The task — Nothing but the images is to be left out of your exact copy of the entries.

Exercise material —
•••••

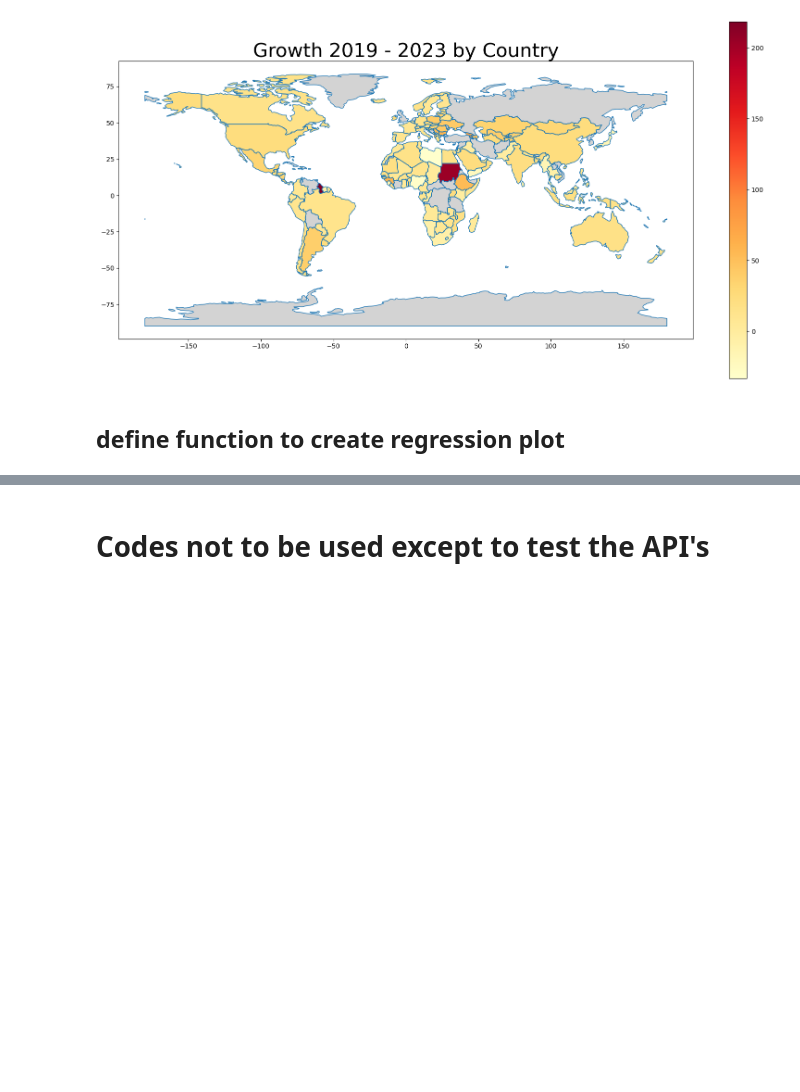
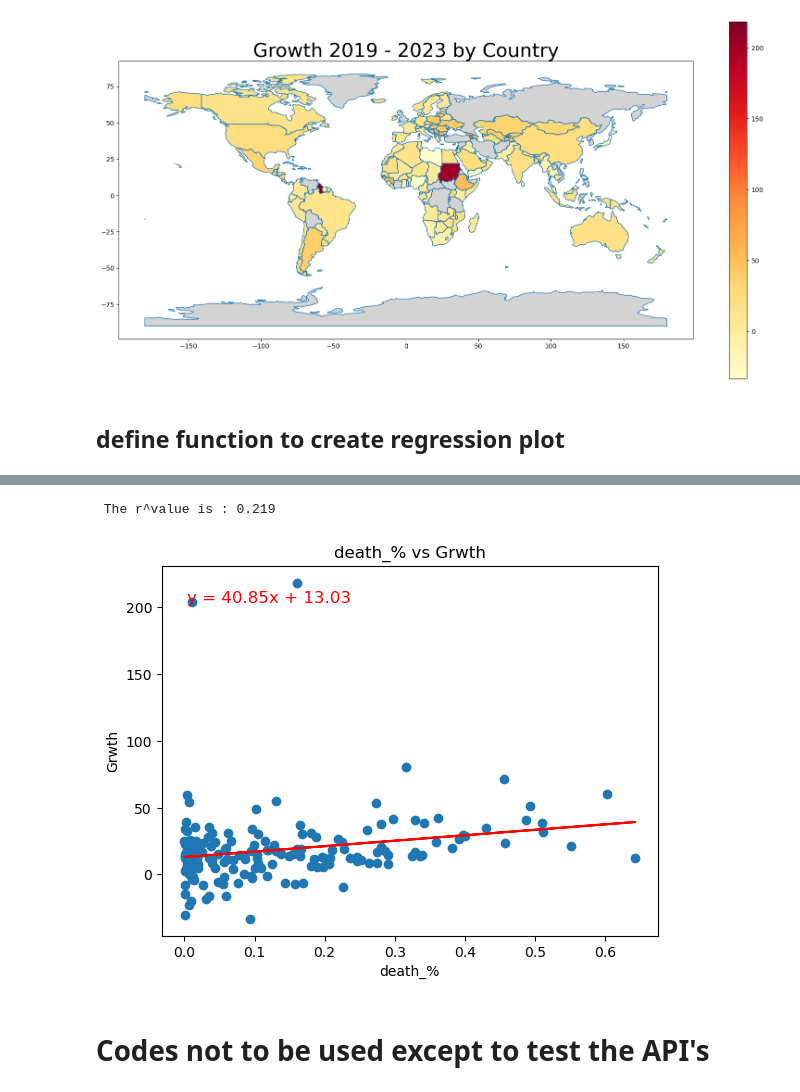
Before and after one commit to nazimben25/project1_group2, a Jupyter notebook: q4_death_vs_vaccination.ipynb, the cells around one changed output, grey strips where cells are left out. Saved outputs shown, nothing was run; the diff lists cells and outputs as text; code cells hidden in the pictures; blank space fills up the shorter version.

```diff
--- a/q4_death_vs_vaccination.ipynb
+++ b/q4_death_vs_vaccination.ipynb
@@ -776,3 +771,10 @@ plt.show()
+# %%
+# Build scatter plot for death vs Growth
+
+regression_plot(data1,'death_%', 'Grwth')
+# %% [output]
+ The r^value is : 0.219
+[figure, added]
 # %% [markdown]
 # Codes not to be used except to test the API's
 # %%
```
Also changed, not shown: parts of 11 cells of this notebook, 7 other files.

•••••

Task solution —
Before and after one commit to nazimben25/project1_group2, a Jupyter notebook: q4_death_vs_vaccination.ipynb, the cells around one changed output, grey strips where cells are left out. Saved outputs shown, nothing was run; the diff lists cells and outputs as text; code cells hidden in the pictures; blank space fills up the shorter version.

```diff
--- a/q4_death_vs_vaccination.ipynb
+++ b/q4_death_vs_vaccination.ipynb
@@ -776,3 +771,10 @@ plt.show()
+# %%
+# Build scatter plot for death vs Growth
+
+regression_plot(data1,'death_%', 'Grwth')
+# %% [output]
+ The r^value is : 0.219
+[figure, added]
 # %% [markdown]
 # Codes not to be used except to test the API's
 # %%
```
Also changed, not shown: parts of 11 cells of this notebook, 7 other files.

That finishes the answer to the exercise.